(DESCRIPTION OF THE TASK) Please state how many lines in the records below contain the word "시계열을", giving only the number.

Segment Start: DATA FOR THIS EXERCISE

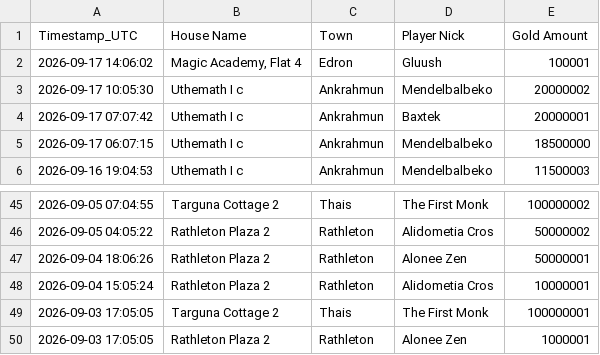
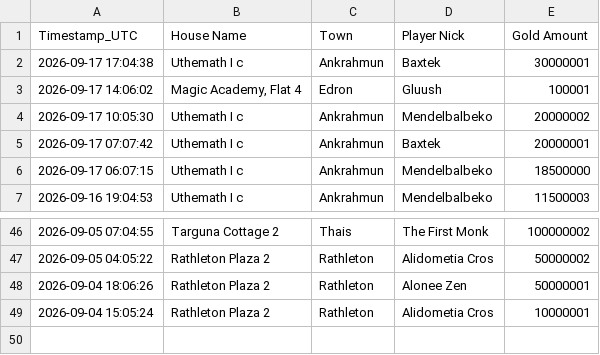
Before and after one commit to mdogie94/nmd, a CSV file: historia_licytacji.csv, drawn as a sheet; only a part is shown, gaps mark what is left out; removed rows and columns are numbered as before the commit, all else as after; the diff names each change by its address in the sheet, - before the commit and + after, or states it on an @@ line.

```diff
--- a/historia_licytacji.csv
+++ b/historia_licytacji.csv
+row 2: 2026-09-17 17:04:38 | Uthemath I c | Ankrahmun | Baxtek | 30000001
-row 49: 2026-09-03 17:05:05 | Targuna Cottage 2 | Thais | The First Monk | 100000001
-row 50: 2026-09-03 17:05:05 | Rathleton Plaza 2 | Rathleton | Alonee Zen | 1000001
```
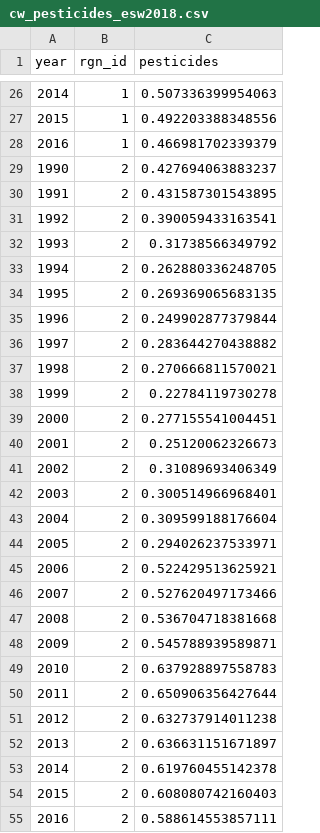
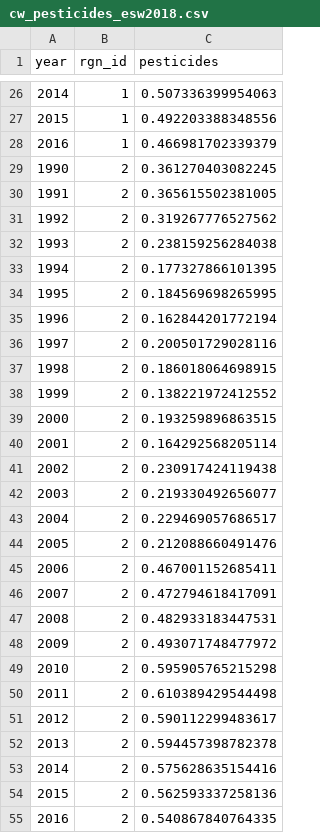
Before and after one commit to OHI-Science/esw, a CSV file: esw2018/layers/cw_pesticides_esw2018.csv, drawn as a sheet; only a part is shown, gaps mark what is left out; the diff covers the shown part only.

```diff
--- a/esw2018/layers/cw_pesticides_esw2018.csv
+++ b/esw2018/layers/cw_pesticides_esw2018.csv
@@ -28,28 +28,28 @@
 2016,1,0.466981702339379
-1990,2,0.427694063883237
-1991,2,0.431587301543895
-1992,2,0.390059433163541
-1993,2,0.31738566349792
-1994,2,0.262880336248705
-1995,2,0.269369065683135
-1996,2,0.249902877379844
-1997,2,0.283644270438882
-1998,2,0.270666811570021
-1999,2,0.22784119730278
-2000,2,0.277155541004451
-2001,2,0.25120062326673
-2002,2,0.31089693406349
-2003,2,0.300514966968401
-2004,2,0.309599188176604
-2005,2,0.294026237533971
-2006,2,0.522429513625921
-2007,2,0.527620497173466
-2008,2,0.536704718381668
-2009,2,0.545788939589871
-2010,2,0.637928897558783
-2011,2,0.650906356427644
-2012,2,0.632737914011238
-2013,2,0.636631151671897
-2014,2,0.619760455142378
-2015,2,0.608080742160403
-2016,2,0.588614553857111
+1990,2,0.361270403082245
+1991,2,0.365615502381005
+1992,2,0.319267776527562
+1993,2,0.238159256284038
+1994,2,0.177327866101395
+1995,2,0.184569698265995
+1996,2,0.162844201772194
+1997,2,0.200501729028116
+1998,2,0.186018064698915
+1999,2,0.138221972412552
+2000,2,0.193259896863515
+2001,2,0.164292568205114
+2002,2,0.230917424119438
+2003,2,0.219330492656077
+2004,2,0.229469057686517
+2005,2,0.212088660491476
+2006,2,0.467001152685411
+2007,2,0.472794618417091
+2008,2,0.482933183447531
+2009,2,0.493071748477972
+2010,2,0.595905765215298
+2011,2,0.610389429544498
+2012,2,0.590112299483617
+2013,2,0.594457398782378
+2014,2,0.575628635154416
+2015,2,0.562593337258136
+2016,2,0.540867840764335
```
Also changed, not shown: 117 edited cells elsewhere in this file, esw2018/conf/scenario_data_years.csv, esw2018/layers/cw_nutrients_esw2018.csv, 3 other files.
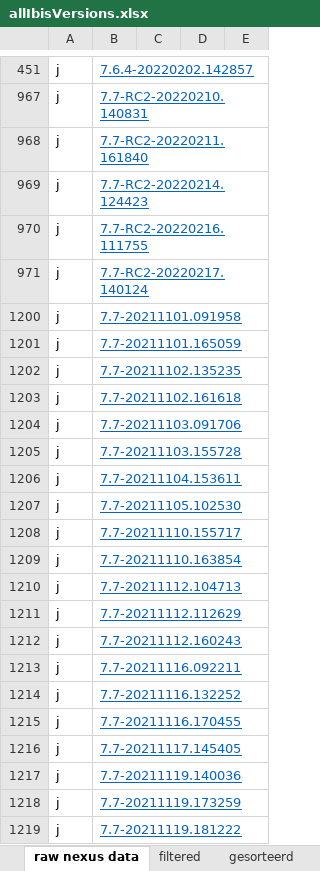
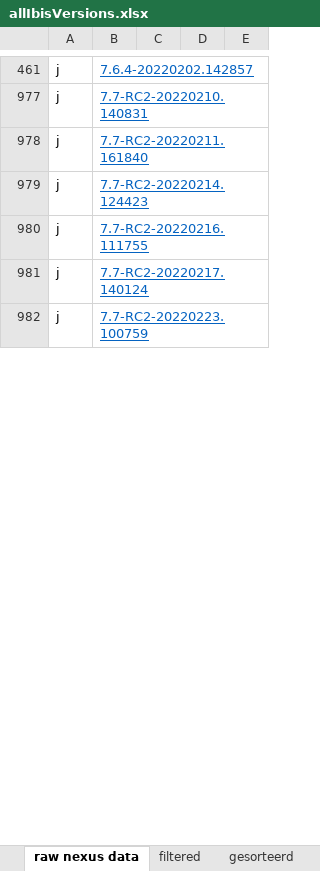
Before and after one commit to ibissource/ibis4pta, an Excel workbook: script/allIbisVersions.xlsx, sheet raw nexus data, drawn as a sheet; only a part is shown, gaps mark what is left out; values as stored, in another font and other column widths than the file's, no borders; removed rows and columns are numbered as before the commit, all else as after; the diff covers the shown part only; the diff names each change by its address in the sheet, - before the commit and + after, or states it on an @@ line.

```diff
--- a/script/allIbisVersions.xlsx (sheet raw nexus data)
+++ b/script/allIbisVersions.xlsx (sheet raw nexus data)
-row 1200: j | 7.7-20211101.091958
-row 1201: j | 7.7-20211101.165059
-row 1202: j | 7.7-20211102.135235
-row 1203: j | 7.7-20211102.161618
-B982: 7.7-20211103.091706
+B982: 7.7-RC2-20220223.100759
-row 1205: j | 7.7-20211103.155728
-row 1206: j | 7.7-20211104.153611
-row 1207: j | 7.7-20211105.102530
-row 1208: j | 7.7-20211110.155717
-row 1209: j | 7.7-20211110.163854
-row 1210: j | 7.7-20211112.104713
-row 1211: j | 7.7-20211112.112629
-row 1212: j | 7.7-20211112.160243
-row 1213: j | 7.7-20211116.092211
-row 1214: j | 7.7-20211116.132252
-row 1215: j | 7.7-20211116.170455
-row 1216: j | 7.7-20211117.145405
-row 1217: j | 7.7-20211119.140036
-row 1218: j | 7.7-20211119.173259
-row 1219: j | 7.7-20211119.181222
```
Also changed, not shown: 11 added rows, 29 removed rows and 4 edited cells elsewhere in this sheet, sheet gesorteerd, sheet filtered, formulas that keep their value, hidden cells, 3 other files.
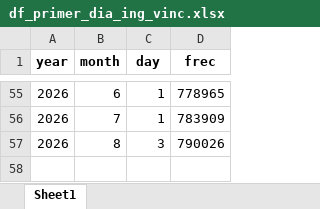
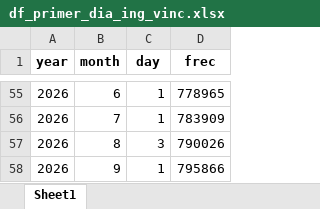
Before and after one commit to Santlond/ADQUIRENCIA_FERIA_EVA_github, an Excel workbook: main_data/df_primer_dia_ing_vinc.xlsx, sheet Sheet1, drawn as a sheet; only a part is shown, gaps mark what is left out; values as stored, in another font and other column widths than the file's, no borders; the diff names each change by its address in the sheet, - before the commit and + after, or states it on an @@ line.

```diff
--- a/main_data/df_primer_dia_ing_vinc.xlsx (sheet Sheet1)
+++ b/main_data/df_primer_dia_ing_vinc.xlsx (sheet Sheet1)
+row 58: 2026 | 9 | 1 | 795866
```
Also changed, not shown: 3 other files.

Segment End: DATA FOR THIS EXERCISE
Segment Start: DATA FOR THIS EXERCISE

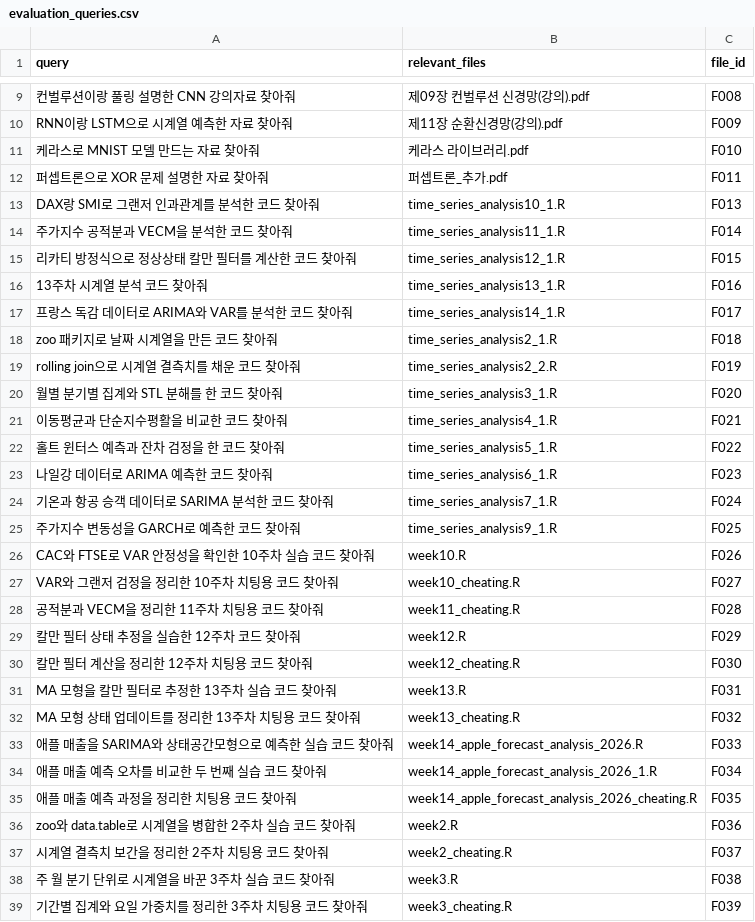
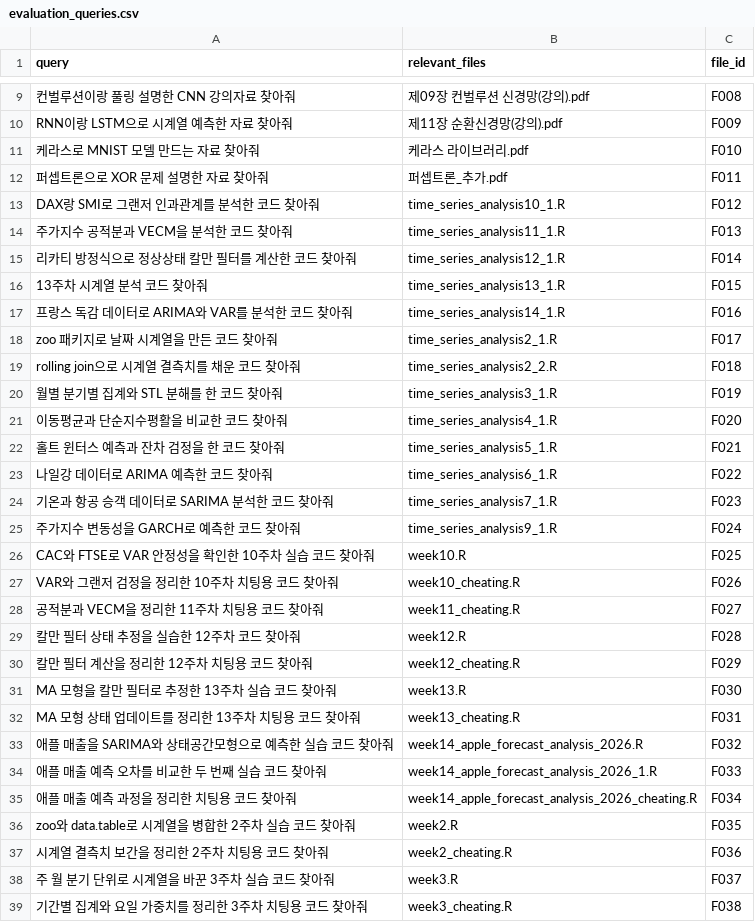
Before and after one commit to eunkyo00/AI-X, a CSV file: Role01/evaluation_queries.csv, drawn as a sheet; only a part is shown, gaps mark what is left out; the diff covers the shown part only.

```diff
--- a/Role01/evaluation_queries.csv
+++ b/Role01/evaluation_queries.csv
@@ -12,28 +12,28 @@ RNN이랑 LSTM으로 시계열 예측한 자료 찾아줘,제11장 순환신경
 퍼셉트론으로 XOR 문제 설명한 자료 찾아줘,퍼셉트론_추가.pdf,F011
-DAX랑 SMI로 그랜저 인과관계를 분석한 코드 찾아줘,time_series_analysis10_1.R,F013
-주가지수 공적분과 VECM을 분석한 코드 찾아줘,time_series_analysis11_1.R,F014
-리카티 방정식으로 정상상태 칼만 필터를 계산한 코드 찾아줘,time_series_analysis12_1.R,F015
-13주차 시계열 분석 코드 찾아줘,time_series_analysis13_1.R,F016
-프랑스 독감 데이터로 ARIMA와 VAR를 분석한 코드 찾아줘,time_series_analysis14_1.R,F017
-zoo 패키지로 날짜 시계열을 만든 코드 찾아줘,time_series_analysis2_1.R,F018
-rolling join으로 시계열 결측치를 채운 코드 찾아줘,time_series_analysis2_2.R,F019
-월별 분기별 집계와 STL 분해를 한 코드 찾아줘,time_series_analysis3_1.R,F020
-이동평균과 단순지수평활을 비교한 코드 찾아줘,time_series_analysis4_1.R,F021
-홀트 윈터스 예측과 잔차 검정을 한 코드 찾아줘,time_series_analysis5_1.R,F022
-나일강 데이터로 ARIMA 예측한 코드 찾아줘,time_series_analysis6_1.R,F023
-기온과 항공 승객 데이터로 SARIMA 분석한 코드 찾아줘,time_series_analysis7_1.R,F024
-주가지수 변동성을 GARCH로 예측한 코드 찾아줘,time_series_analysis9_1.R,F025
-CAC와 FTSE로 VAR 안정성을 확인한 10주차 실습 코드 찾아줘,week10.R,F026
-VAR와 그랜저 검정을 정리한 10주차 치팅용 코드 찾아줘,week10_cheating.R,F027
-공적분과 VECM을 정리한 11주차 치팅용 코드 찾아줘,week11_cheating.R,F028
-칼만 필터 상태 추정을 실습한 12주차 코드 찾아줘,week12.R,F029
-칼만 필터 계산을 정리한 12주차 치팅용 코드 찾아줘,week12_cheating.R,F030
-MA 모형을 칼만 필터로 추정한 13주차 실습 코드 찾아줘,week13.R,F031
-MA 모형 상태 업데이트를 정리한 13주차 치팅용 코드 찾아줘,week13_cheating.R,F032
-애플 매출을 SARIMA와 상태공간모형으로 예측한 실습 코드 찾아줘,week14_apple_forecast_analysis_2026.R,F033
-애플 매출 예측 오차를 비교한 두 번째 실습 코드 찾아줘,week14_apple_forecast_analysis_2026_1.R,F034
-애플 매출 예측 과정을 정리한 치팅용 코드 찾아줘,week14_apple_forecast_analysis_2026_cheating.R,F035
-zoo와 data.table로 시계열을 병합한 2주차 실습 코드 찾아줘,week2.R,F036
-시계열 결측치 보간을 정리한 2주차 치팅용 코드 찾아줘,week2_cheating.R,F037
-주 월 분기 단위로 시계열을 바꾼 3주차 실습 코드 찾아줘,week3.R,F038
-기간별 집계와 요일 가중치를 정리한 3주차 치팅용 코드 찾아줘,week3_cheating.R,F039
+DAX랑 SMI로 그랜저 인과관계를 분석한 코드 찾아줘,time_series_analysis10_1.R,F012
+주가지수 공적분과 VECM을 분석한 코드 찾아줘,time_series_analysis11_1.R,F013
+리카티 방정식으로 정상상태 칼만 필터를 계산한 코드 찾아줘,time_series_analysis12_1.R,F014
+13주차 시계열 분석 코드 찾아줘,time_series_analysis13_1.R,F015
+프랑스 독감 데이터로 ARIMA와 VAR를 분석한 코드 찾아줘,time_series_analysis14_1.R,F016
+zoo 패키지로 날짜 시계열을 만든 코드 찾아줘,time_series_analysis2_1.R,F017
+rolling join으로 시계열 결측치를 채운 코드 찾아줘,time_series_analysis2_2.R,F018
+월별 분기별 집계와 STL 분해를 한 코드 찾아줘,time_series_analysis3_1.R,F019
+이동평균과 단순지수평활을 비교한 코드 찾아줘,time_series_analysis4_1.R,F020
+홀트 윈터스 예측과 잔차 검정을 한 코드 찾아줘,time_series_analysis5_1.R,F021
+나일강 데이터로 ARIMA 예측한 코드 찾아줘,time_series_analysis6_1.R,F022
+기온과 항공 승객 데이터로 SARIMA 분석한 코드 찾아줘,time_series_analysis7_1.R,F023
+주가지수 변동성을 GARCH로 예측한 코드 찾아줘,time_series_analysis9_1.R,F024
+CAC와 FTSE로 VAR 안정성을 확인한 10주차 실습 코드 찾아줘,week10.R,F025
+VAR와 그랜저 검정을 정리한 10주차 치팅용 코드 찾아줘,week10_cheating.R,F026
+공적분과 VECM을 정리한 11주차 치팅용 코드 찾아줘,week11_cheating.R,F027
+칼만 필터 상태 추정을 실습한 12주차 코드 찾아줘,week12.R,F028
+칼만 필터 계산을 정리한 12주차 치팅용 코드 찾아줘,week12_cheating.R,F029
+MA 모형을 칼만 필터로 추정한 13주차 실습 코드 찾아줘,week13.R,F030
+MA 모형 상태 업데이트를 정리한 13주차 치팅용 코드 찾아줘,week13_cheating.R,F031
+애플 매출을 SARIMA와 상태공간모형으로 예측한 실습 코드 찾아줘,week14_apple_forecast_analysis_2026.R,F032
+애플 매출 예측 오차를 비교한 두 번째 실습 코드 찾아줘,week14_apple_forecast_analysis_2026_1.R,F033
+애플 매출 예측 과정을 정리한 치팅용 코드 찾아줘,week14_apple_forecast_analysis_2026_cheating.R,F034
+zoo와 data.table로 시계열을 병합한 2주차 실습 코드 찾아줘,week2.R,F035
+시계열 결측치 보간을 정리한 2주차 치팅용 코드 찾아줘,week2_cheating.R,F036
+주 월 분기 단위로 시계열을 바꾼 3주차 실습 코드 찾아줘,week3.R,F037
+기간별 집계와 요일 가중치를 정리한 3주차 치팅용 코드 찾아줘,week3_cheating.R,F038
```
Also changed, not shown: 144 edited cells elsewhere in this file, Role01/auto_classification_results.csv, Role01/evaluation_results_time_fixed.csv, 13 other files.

Segment End: DATA FOR THIS EXERCISE

(SOLUTION TO THE PROBLEM) 6